Simbe Robotics today announced the Tally 3.0, the company’s latest generation of inventory management robot that now features better optical capabilities and more computing power on the edge.
Simbe’s Tally is an autonomous robot that wanders grocery store aisles to monitor product levels and detect misplaced items. By automating this task with robots, Simbe says stores get a more accurate, closer-to-real time snapshot of on-shelf inventory to make more informed stocking decisions.
Improvements to the Tally include added Intel RealSense depth and RGB cameras to help the robot “see” more products on shelves and stacked in coolers. The new camera system can read data from up to 30 inches away, which, according to the press announcement, brings the robot’s recognition accuracy to almost 99 percent without needing to slow down.
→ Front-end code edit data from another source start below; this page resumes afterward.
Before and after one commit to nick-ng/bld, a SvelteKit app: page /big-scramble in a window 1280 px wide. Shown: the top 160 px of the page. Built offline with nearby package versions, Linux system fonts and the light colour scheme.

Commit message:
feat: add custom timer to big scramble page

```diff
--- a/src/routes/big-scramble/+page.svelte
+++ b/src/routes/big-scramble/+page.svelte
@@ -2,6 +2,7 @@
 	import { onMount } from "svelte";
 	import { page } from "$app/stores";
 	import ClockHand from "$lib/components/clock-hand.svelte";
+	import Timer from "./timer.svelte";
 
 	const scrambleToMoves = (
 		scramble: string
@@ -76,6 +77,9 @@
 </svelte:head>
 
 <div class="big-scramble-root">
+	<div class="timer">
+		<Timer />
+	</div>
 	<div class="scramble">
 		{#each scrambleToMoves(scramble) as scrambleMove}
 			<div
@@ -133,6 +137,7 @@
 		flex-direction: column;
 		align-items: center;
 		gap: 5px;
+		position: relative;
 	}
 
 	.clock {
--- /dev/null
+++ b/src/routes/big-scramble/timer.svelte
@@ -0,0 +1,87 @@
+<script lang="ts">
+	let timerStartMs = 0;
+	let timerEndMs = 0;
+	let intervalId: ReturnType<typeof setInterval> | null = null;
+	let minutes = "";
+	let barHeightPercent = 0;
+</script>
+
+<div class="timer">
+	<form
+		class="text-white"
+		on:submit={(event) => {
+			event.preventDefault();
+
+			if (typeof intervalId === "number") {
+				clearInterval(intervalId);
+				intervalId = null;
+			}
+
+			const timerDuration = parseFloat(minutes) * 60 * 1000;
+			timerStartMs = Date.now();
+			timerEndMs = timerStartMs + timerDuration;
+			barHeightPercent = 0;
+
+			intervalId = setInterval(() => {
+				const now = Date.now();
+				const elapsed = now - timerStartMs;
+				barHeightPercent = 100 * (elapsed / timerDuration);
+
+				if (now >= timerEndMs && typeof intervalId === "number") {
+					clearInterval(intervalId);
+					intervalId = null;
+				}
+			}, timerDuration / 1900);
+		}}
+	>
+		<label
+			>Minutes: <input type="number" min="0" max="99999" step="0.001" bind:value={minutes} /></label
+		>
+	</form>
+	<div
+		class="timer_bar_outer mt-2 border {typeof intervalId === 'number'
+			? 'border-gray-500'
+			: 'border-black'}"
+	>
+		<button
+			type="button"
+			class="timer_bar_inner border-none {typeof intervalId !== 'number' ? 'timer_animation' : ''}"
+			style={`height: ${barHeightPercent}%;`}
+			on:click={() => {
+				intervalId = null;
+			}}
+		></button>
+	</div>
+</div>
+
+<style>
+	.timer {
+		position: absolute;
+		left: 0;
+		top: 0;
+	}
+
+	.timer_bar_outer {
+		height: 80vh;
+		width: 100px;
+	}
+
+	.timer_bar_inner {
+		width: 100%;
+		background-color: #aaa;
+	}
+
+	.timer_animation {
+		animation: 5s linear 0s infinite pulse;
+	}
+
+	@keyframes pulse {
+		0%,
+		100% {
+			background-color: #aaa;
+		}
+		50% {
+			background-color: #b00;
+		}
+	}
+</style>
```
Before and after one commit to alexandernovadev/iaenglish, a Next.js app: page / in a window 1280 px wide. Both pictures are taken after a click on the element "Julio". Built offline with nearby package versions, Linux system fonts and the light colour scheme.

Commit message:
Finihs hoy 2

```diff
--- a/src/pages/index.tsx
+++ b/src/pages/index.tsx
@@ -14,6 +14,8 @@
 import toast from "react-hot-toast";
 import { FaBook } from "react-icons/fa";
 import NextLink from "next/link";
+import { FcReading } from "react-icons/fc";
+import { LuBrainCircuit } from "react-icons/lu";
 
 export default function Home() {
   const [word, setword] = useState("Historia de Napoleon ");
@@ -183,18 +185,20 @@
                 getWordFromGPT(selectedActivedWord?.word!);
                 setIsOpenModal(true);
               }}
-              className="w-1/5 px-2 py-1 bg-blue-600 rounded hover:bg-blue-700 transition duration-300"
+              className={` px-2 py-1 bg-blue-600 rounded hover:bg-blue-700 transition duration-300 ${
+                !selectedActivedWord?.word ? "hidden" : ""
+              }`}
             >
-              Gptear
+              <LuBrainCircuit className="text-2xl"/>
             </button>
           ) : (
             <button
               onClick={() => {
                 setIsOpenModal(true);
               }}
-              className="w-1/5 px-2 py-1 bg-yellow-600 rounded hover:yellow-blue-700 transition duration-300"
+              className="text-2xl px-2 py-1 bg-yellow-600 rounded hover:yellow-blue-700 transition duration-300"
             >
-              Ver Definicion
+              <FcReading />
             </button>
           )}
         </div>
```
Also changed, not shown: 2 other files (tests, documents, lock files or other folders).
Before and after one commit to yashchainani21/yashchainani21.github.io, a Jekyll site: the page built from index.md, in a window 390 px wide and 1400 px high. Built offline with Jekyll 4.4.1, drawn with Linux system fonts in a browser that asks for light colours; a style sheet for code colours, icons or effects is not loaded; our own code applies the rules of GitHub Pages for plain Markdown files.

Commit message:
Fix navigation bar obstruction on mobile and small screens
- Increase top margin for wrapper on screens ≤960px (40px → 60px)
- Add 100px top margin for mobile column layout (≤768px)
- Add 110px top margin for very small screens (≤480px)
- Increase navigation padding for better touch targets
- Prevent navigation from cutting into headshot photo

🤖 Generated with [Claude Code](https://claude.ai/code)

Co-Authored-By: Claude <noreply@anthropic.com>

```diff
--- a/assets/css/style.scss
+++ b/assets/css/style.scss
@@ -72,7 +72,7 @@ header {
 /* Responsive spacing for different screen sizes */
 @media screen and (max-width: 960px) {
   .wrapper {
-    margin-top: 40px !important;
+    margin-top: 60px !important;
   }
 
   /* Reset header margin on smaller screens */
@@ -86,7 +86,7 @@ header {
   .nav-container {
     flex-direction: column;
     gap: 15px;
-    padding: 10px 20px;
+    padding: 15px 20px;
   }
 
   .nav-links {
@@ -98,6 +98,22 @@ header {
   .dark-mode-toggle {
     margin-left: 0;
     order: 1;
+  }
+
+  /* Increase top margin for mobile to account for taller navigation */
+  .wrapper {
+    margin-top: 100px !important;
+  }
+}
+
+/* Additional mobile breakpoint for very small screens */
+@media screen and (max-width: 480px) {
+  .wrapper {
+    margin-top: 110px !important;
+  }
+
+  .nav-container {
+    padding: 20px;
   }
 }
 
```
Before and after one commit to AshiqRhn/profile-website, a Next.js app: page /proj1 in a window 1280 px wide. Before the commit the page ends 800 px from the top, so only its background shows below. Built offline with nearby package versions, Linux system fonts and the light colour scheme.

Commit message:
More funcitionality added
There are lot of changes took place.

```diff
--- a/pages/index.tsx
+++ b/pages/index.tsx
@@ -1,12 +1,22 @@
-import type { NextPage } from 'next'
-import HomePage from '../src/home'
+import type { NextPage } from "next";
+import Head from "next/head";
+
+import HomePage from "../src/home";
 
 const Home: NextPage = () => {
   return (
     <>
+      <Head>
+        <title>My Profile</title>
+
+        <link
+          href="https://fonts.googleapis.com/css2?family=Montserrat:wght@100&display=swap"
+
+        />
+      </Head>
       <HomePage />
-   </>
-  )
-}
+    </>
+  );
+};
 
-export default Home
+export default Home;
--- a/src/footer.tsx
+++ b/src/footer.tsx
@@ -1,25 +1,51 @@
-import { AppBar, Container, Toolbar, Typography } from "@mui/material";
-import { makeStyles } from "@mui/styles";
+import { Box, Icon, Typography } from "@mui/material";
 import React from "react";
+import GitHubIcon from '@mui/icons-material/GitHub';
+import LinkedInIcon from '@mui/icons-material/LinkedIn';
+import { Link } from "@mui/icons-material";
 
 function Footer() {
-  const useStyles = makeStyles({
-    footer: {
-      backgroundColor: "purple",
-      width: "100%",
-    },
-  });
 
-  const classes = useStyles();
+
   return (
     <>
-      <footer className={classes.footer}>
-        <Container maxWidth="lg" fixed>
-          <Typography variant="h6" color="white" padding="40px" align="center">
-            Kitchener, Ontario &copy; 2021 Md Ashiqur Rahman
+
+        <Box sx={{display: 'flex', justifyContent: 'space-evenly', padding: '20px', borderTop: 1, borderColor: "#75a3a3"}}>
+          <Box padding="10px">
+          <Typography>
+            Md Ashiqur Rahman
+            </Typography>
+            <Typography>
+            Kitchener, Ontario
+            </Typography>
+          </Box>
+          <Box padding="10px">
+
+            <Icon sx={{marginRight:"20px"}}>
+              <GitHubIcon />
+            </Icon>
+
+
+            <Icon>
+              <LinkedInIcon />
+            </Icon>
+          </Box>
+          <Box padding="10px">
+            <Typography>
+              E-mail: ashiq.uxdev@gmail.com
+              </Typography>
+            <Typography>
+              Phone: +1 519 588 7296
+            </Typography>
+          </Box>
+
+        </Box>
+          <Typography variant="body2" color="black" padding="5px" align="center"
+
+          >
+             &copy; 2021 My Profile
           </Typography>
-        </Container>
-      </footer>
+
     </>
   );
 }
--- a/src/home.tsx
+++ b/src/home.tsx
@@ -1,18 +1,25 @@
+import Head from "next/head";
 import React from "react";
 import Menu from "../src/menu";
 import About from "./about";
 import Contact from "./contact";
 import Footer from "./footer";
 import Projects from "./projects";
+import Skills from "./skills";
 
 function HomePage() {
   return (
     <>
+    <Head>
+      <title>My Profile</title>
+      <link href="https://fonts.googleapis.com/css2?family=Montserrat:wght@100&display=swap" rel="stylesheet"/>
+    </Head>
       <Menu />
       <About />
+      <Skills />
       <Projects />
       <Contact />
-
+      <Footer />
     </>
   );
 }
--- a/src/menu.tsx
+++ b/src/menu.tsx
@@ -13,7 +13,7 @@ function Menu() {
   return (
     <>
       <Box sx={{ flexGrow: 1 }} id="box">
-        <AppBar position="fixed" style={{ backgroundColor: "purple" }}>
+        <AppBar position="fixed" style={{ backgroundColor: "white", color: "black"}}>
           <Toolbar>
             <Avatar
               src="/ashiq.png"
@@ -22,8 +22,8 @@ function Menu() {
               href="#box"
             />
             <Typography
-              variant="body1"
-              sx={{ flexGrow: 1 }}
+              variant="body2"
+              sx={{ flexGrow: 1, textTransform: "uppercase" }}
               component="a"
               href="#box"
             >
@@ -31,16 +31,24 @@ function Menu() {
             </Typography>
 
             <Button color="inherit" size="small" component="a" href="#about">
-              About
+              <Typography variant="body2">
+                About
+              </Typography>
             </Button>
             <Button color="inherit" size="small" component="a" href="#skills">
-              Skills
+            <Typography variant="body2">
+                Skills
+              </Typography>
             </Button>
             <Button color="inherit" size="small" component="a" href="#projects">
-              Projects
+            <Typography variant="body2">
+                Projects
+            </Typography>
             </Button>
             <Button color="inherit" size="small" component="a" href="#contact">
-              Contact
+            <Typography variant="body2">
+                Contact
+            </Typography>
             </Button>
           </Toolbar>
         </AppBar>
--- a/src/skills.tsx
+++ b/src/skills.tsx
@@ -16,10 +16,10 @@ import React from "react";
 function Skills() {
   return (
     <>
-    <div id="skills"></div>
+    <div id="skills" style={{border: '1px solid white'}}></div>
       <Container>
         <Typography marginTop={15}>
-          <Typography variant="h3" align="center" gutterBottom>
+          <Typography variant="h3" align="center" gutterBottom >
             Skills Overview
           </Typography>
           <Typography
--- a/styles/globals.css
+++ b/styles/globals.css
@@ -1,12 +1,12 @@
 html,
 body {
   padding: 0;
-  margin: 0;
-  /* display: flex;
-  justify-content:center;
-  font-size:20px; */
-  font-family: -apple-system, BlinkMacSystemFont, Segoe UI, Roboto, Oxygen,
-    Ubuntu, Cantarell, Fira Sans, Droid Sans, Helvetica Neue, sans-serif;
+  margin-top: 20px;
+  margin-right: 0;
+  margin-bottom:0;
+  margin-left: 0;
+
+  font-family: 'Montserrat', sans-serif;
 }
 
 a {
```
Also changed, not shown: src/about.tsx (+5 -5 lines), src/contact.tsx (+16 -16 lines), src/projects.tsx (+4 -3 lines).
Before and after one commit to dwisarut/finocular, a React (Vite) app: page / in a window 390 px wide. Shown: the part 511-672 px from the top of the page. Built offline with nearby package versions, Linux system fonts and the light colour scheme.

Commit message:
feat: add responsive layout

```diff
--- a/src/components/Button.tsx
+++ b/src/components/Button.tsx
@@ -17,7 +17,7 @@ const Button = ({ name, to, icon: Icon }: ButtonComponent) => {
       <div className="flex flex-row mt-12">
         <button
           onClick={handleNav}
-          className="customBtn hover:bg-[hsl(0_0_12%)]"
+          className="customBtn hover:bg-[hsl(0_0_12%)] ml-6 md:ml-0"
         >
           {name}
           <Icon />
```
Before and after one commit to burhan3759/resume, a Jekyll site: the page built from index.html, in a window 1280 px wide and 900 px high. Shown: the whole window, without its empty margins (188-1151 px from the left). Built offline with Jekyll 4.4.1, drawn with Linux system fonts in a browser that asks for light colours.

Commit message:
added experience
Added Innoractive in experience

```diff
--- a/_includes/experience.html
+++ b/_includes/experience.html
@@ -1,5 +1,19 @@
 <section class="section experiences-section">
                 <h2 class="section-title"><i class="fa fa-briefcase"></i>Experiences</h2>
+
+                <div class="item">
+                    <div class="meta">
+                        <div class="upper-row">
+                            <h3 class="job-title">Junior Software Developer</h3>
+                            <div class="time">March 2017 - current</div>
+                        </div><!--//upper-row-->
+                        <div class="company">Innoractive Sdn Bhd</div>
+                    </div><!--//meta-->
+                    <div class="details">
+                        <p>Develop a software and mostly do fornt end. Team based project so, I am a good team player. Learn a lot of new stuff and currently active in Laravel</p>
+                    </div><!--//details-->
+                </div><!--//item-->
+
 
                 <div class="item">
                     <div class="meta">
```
The Tally 3.0 has also pushed its computer vision and AI algorithms to the device itself. By running this additional processing on the edge, the new Tally can capture and provide data to store managers more quickly without needing to send as much information to Simbe’s cloud platform. This can be especially helpful for stores that may not have a lot of internet bandwidth at their location.
Simbe claims that its Tally detects up to 10x more out-of-stock items than manual audits, and averages a 20 percent reduction in out-of-stock items at the store level.
Brad Bogolea, Simbe Robotics Co-Founder and CEO,told me by phone earlier this month that his company saw a massive uptick in interest around August and September, spurred in part by the COVID-19 pandemic and subsequent panic buying outages. As Bogolea explained to me during an interview in August, stores experienced those outages because of bad supply chain data. As we wrote then:
The bad supply chain data, according to Bogolea, is a result of the manual inventory checks that stores currently carry out. If robots are used, shelf inventory count is more accurate and up to the minute (basically) because the robots can run multiple shelf audits throughout the day. More accurate data means that stores can respond faster when there is a sudden run on particular products to speed up replenishment.
While Bogolea obviously has a horse in this particular race, we’ve definitely seen broader adoption of robots to help maintain retail inventories. Bossa Nova’s shelf-scanning robot is being deployed to 1,000 Walmart locations, and Badger Technologies’ robot is being used at Woodman’s Markets across the Midwest.
Schnucks Markets recently announced that it expanding the use of Simbe’s Tally to 62 of its locations, and Giant Eagle is trialing Tally as well. Simbe offers the Tally for a monthly subscription costing between $2,000 and $4,000 a month per store, depending on the number of stores. Though when I spoke to Bogolea this month, he said that through better sensor technology and improved manufacturing, the company is continuing to bring that cost down.